Reporter Kirk Johnson's object example is William P. Foley II, above, who bought a mountain because he thought it was being logged too heavily. He "proudly calls himself a conservationist who wants Montana to stay as wild as possible," Johnson writes. "That does not mean no development and no profit. Mr. Foley, the chairman of a major title insurance company, Fidelity National Financial, based in Florida, also owns a chain of Montana restaurants, a ski resort and a huge cattle ranch on which he is building homes." Foley told Johnson, “A lot of it is more for fun than for making money.”
Johnson's larger view of economic change: "With the timber industry in steep decline, recreation is pushing aside logging as the biggest undertaking in the national forests and grasslands, making nearby private tracts more desirable — and valuable, in a sort of ratchet effect — to people who enjoy outdoor activities and ample elbow room and who have the means to take title to what they want. ... The United States Forest Service projects that over the next 25 years, an area the size of Maine — all of it bordering the national forests and grasslands — will face development pressure and increased housing density."

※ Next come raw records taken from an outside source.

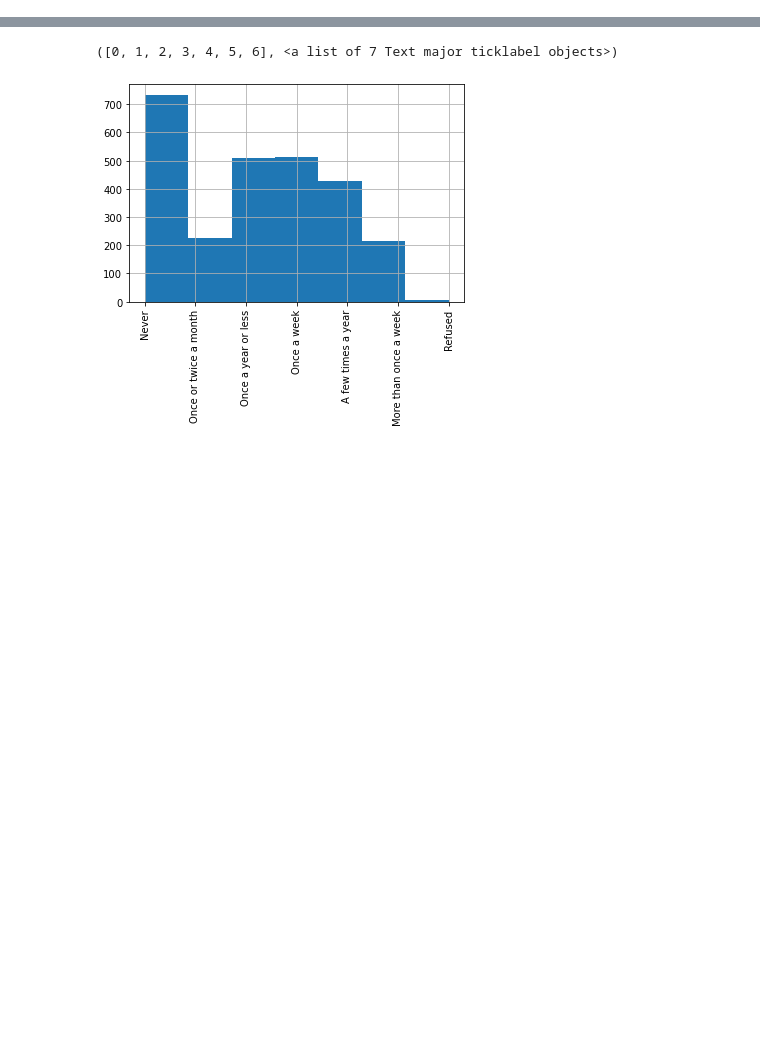
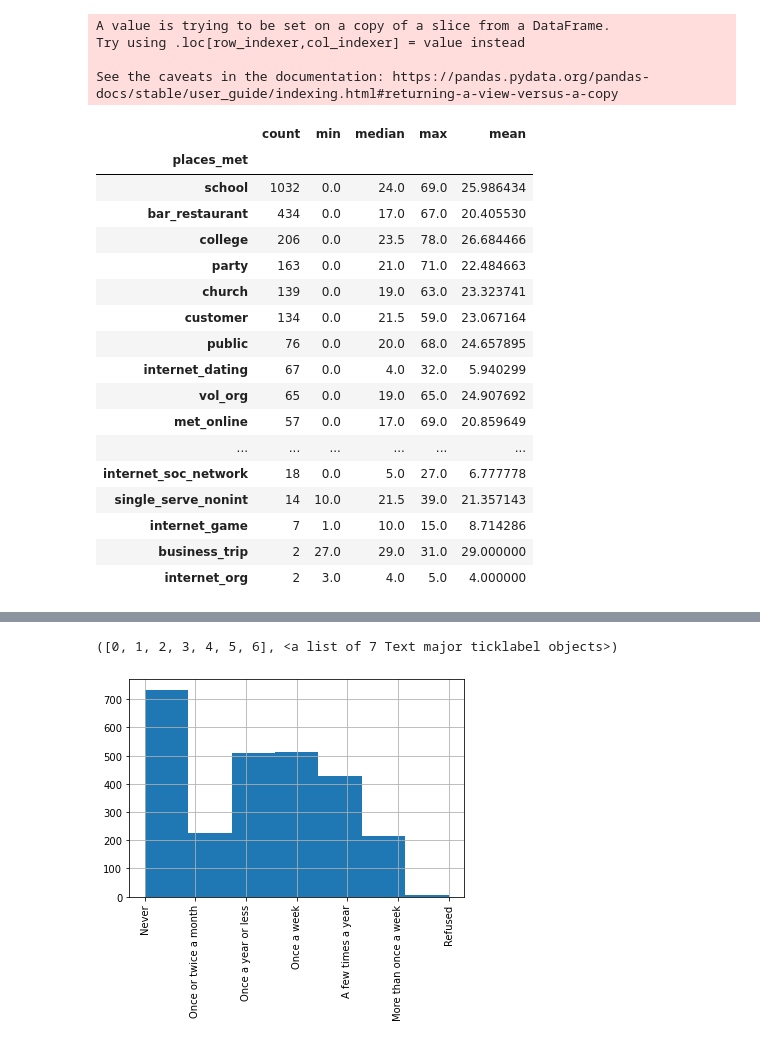
Before and after one commit to grantrzchan/Date_Marriage_HCMST_2017, a Jupyter notebook: Exploratory_Data_Analysis.ipynb, the cells around one changed output, grey strips where cells are left out. Cells and saved outputs as stored; diff of their text form; code cells hidden in the pictures; blank space fills up the shorter version.

```diff
--- a/Exploratory_Data_Analysis.ipynb
+++ b/Exploratory_Data_Analysis.ipynb
@@ -50,0 +65,37 @@ data.describe(include=['O'])
+# %%
+#convert yes or no answers to 0 and 1, combine these results as the new column 'met_places'
+p_cols = data[places].copy()
+p_cols = p_cols.replace({'yes': 1, 'no': 0})
+#use idxmax to identify 'yes' i.e. 1
+p_cols = p_cols.idxmax(axis=1)
+data['places_met'] = p_cols
+# %% [output]
+A value is trying to be set on a copy of a slice from a DataFrame.
+Try using .loc[row_indexer,col_indexer] = value instead
+
+See the caveats in the documentation: https://pandas.pydata.org/pandas-docs/stable/user_guide/indexing.html#returning-a-view-versus-a-copy
+# %%
+data = data[data['Age_Diff'].notna()]
+# %%
+#group Yeaers_Togther by places_met, sort values
+data.groupby('places_met').Years_Together.agg([
+    'count','min','median','max','mean']).sort_values(by=['count', 'mean'], ascending=False)
+# %% [output]
+|  | count | min | median | max | mean |
+| places_met |  |  |  |  |  |
+| school | 1032 | 0.0 | 24.0 | 69.0 | 25.986434 |
+| bar_restaurant | 434 | 0.0 | 17.0 | 67.0 | 20.405530 |
+| college | 206 | 0.0 | 23.5 | 78.0 | 26.684466 |
+| party | 163 | 0.0 | 21.0 | 71.0 | 22.484663 |
+| church | 139 | 0.0 | 19.0 | 63.0 | 23.323741 |
+| customer | 134 | 0.0 | 21.5 | 59.0 | 23.067164 |
+| public | 76 | 0.0 | 20.0 | 68.0 | 24.657895 |
+| internet_dating | 67 | 0.0 | 4.0 | 32.0 | 5.940299 |
+| vol_org | 65 | 0.0 | 19.0 | 65.0 | 24.907692 |
+| met_online | 57 | 0.0 | 17.0 | 69.0 | 20.859649 |
+| ... | ... | ... | ... | ... | ... |
+| internet_soc_network | 18 | 0.0 | 5.0 | 27.0 | 6.777778 |
+| single_serve_nonint | 14 | 10.0 | 21.5 | 39.0 | 21.357143 |
+| internet_game | 7 | 1.0 | 10.0 | 15.0 | 8.714286 |
+| business_trip | 2 | 27.0 | 29.0 | 31.0 | 29.000000 |
+| internet_org | 2 | 3.0 | 4.0 | 5.0 | 4.000000 |
```
Also changed, not shown: parts of 10 cells of this notebook, 1 other file.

Private development has left the timber industry short of trees of private land, increasing pressure for logging in national forests. "In ways that would have been unthinkable only a few years ago, environmentalists and representatives of the timber industry are reaching across the table, drafting plans that would get loggers back into the national forests in exchange for agreements that would set aside certain areas for protection," Johnson writes. "Both groups are feeling under siege: timber executives because of the decline in logging, and environmentalists because of the explosion of growth on the margins of the public lands." (Read more)